Coptic Language and Reading Group
This group introduces participants to Sahidic Coptic, the language spoken and written by ancient Egyptians under the Roman empire and the time of Christianization. The group meets every Wednesday at 16:00 in the Faculty of Theology, room 309.
Coptic is an especially important language for students of ancient Christianity since so many non-canonical books survive only in Coptic —- for example, the famous Gospels of Thomas, Mary, Philip, and Judas Iscariot, apocalypses of Peter and Paul, as well as texts that claim to be the “secret books” of James and John. These books —- and more -— are increasingly shedding light on the vast diversity of theological and social perspectives held by ancient Christians, and therefore complement the picture of the early Church handed down to us from the ecclesiastical Fathers. After learning the fundamentals of the Coptic language, the group will read a selection of Coptic texts, discussing their historical context and theological views.
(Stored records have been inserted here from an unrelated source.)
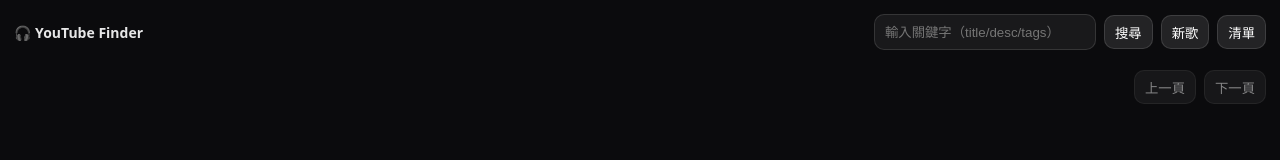
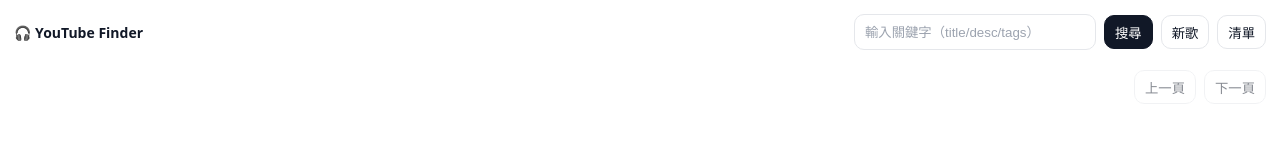
Before and after one commit to gn00396084-crypto/yt-chatgpt-ui-app, a website: page ui-youtube-finder.html in a window 1280 px wide. Drawn offline with Linux system fonts and the light colour scheme.

Commit message:
Update ui-youtube-finder.html

```diff
--- a/ui-youtube-finder.html
+++ b/ui-youtube-finder.html
@@ -5,37 +5,146 @@
     <meta name="viewport" content="width=device-width,initial-scale=1" />
     <title>YouTube Finder</title>
     <style>
-      body{margin:0;font-family:system-ui,-apple-system,Segoe UI,Roboto;background:#0b0b0d;color:#fff}
-      .wrap{padding:14px}
-      .top{display:flex;gap:10px;align-items:center;justify-content:space-between;margin-bottom:10px;flex-wrap:wrap}
-      .title{font-size:14px;font-weight:650;opacity:.9;display:flex;gap:8px;align-items:center}
-      .controls{display:flex;gap:8px;align-items:center;flex-wrap:wrap}
-      input{height:34px;padding:0 10px;border-radius:10px;border:1px solid rgba(255,255,255,.12);background:rgba(255,255,255,.06);color:#fff;outline:none;min-width:200px}
-      button{height:34px;padding:0 10px;border-radius:10px;border:1px solid rgba(255,255,255,.12);background:rgba(255,255,255,.10);color:#fff;cursor:pointer}
-      button:hover{background:rgba(255,255,255,.16)}
-      button:disabled{opacity:.5;cursor:not-allowed}
+      :root{
+        --bg:#ffffff;
+        --text:#111827;
+        --muted:#6b7280;
+        --border:#e5e7eb;
+        --soft:#f3f4f6;
+        --btn:#111827;
+        --btnText:#ffffff;
+        --btnGhost:#ffffff;
+      }
 
-      .meta{font-size:12px;color:rgba(255,255,255,.7);margin:6px 0 10px}
-      .gallery{display:grid;grid-template-columns:repeat(2,minmax(0,1fr));gap:10px;margin-bottom:10px}
-      .thumbBtn{border:0;padding:0;background:transparent;cursor:pointer;border-radius:14px;overflow:hidden}
-      .thumb{width:100%;aspect-ratio:16/9;object-fit:cover;display:block;background:#000}
+      body{
+        margin:0;
+        font-family:system-ui,-apple-system,Segoe UI,Roboto;
+        background:var(--bg);
+        color:var(--text);
+      }
 
-      .links{margin:0 0 8px 18px;padding:0}
-      .links li{margin:6px 0}
-      .links a{color:#fff;text-decoration:underline;text-underline-offset:3px}
-      .links em{opacity:.9}
+      .wrap{ padding:14px; }
 
-      .pager{display:flex;gap:8px;justify-content:flex-end;margin-top:10px}
-      .status{font-size:12px;color:rgba(255,255,255,.7);margin-top:10px;min-height:16px}
+      .top{
+        display:flex;
+        gap:10px;
+        align-items:center;
+        justify-content:space-between;
+        margin-bottom:10px;
+        flex-wrap:wrap;
+      }
+
+      .title{
+        font-size:14px;
+        font-weight:700;
+        display:flex;
+        gap:8px;
+        align-items:center;
+      }
+
+      .controls{
+        display:flex;
+        gap:8px;
+        align-items:center;
+        flex-wrap:wrap;
+      }
+
+      input{
+        height:34px;
+        padding:0 10px;
+        border-radius:10px;
+        border:1px solid var(--border);
+        background:#fff;
+        color:var(--text);
+        outline:none;
+        min-width:220px;
+      }
+      input::placeholder{ color:#9ca3af; }
+
+      button{
+        height:34px;
+        padding:0 10px;
+        border-radius:10px;
+        border:1px solid var(--border);
+        background:var(--btnGhost);
+        color:var(--text);
+        cursor:pointer;
+      }
+      button.primary{
+        background:var(--btn);
+        color:var(--btnText);
+        border-color:var(--btn);
+      }
+      button:hover{ filter:brightness(0.97); }
+      button:disabled{ opacity:.5; cursor:not-allowed; }
+
+      .meta{
+        font-size:12px;
+        color:var(--muted);
+        margin:6px 0 10px;
+      }
+
+      /* ✅ 縮圖區：固定 16:9，保證比例正確 */
+      .gallery{
+        display:grid;
+        grid-template-columns:repeat(2,minmax(0,1fr));
+        gap:10px;
+        margin-bottom:10px;
+      }
+      .thumbBtn{
+        border:1px solid var(--border);
+        background:#fff;
+        padding:0;
+        border-radius:14px;
+        overflow:hidden;
+        cursor:pointer;
+      }
+      .thumbBox{
+        width:100%;
+        aspect-ratio:16/9;   /* ✅ 16:9 */
+        background:var(--soft);
+      }
+      .thumbBox img{
+        width:100%;
+        height:100%;
+        object-fit:cover;    /* ✅ 不會變形；要「完整不裁切」可改 contain */
+        display:block;
+      }
+
+      .links{
+        margin:0 0 8px 18px;
+        padding:0;
+      }
+      .links li{ margin:6px 0; }
+      .links a{
+        color:var(--text);
+        text-decoration:underline;
+        text-underline-offset:3px;
+      }
+
+      .pager{
+        display:flex;
+        gap:8px;
+        justify-content:flex-end;
+        margin-top:10px;
+      }
+
+      .status{
+        font-size:12px;
+        color:var(--muted);
+        margin-top:10px;
+        min-height:16px;
+      }
     </style>
   </head>
+
   <body>
     <div class="wrap">
       <div class="top">
         <div class="title" id="channelTitle">🎧 YouTube Finder</div>
         <div class="controls">
           <input id="q" placeholder="輸入關鍵字（title/desc/tags）" />
-          <button id="btnSearch">搜尋</button>
+          <button id="btnSearch" class="primary">搜尋</button>
           <button id="btnLatest">新歌</button>
           <button id="btnReset">清單</button>
         </div>
@@ -77,16 +186,16 @@
       const esc = (s="") => String(s).replace(/[&<>"']/g, c => ({ "&":"&amp;","<":"&lt;",">":"&gt;","\"":"&quot;","'":"&#39;" }[c]));
       const status = (t="") => els.status.textContent = t;
 
-      async function openUrl(url) {
+      async function openUrl(url){
         if (!url) return;
-        try {
+        try{
           if (host?.openExternal) {
-            // ✅ 正確 signature：openExternal({ href })
+            // ✅ 正確 signature
             await host.openExternal({ href: url });
           } else {
             window.open(url, "_blank");
           }
-        } catch (err) {
+        }catch(err){
           status("打開連結失敗：" + (err?.message || String(err)));
         }
       }
@@ -101,7 +210,7 @@
         } catch {}
       }
 
-      function render(payload) {
+      function render(payload){
         if (!payload) return;
 
         const items = payload.items || (payload.item ? [payload.item] : []);
@@ -128,20 +237,21 @@
         els.btnPrev.disabled = state.cursor <= 0;
         els.btnNext.disabled = state.nextCursor == null;
 
-        // ✅ 2 張縮圖（同你張圖一樣）
+        // ✅ 兩張縮圖（同你效果圖一樣）
         const top = items.slice(0, 2);
         els.gallery.innerHTML = top.map(v => `
           <button class="thumbBtn" data-url="${esc(v.url || "")}" title="${esc(v.title || "")}">
-            <img class="thumb" src="${esc(v.thumbnailUrl || "")}" alt="" loading="lazy" decoding="async" referrerpolicy="no-referrer" />
+            <div class="thumbBox">
+              <img src="${esc(v.thumbnailUrl || "")}" alt="" loading="lazy" decoding="async" referrerpolicy="no-referrer" />
+            </div>
           </button>
         `).join("") || `<div class="meta">（沒有縮圖）</div>`;
 
         // ✅ bullet links
         els.links.innerHTML = items.map(v => `
-          <li><a href="#" data-url="${esc(v.url || "")}"><em>${esc(v.title || "")}</em></a></li>
+          <li><a href="#" data-url="${esc(v.url || "")}">${esc(v.title || "")}</a></li>
         `).join("") || "";
 
-        // bind click
         els.gallery.querySelectorAll("[data-url]").forEach(el => {
           el.addEventListener("click", (e) => {
             e.preventDefault();
@@ -158,7 +268,7 @@
         notifyHeightAfterImages();
       }
 
-      async function callTool(name, args) {
+      async function callTool(name, args){
         if (!host?.callTool) throw new Error("window.openai.callTool 不存在（請確認 skybridge 正常）");
         status(`呼叫工具：${name}...`);
         const out = await host.callTool(name, args || {});
@@ -202,7 +312,7 @@
         } catch (e) { status(e?.message || String(e)); }
       });
 
-      // 初次：tool 觸發時 host.toolOutput 可能已有資料
+      // 初次載入：如果 toolOutput 已有資料就直接 render，否則先拉清單
       try {
         const out = host?.toolOutput;
         const payload = out?.structuredContent || out;
```
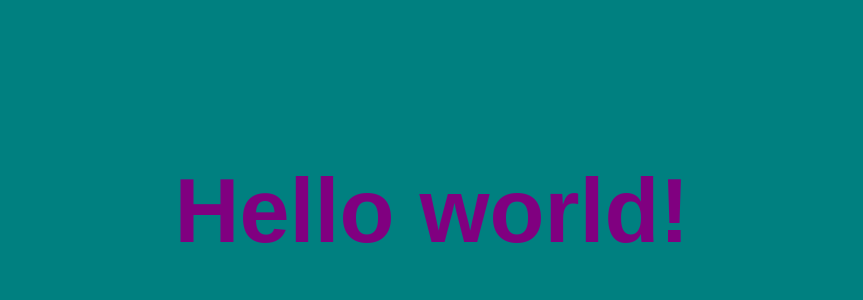
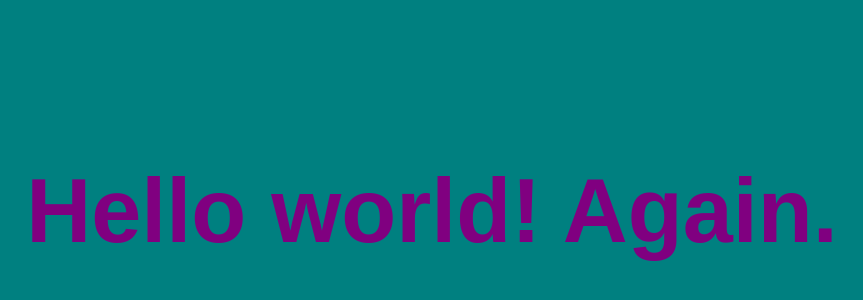
Before and after one commit to andrzejhd/hello-there, a plain HTML site: page index.html in a window 1280 px wide. Shown: the part 160-460 px from the top of the page, without its empty margins (208-1071 px from the left). Drawn offline with Linux system fonts and the light colour scheme.

```diff
--- a/index.html
+++ b/index.html
@@ -21,6 +21,6 @@
         </style>
     </head>
     <body>
-        <h1>Hello world!</h1>
+        <h1>Hello world! Again.</h1>
     </body>
 </html>
```
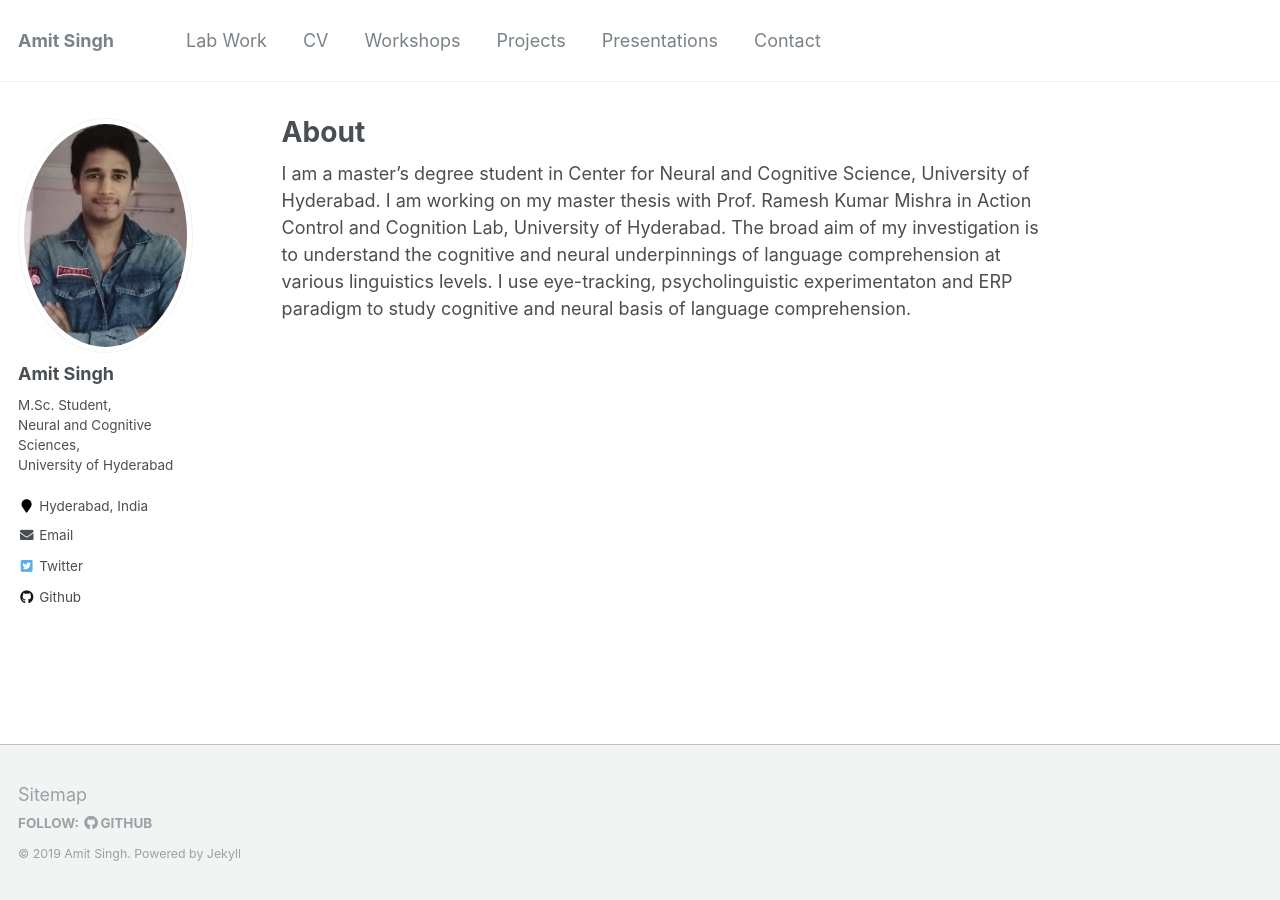
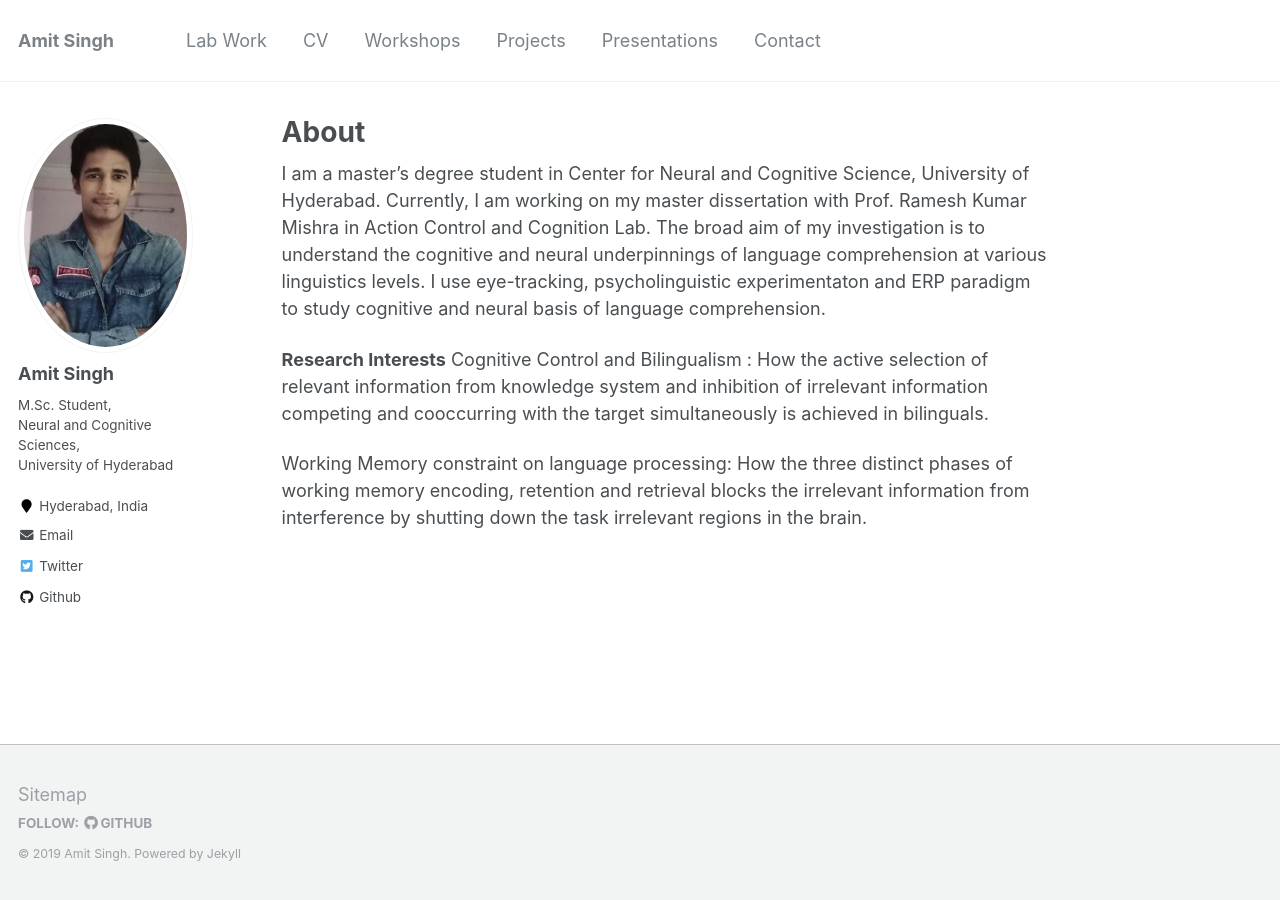
Before and after one commit to amits1ngh/amits1ngh.github.io, a Jekyll site: the page built from _pages/about.md, in a window 1280 px wide. Built offline with Jekyll 4.4.1, drawn with Linux system fonts in a browser that asks for light colours.

Commit message:
Update about.md

```diff
--- a/_pages/about.md
+++ b/_pages/about.md
@@ -7,4 +7,9 @@ redirect_from:
   - /about/
   - /about.html
 ---
-I am a master's degree student in Center for Neural and Cognitive Science, University of Hyderabad. I am working on my master thesis with Prof. Ramesh Kumar Mishra in Action Control and Cognition Lab, University of Hyderabad. The broad aim of my investigation is to understand the cognitive and neural underpinnings of language comprehension at various linguistics levels. I use eye-tracking, psycholinguistic experimentaton and ERP paradigm to study cognitive and neural basis of language comprehension.
+I am a master's degree student in Center for Neural and Cognitive Science, University of Hyderabad. Currently, I am working on my master dissertation with Prof. Ramesh Kumar Mishra in Action Control and Cognition Lab. The broad aim of my investigation is to understand the cognitive and neural underpinnings of language comprehension at various linguistics levels. I use eye-tracking, psycholinguistic experimentaton and ERP paradigm to study cognitive and neural basis of language comprehension.
+
+**Research Interests**
+Cognitive Control and Bilingualism : How the active selection of relevant information from knowledge system and inhibition of irrelevant information competing and cooccurring with the target simultaneously is achieved in bilinguals.
+
+Working Memory constraint on language processing: How the three distinct phases of working memory encoding, retention and retrieval blocks the irrelevant information from interference by shutting down the task irrelevant regions in the brain.
```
The group is led by Dr. Lance Jenott, a post-doctoral researcher in the Faculty of Theology who specializes in New Testament interpretation, ancient Christianity, and Coptic texts. Meeting time is Wednesday at 16:00 in the Faculty of Theology, room 309. The grammar book used is Thomas O. Lambdin, Introduction to Sahidic Coptic (Mercer University Press, 1983). Interested participants should email Dr. Jenott, or better yet, just come.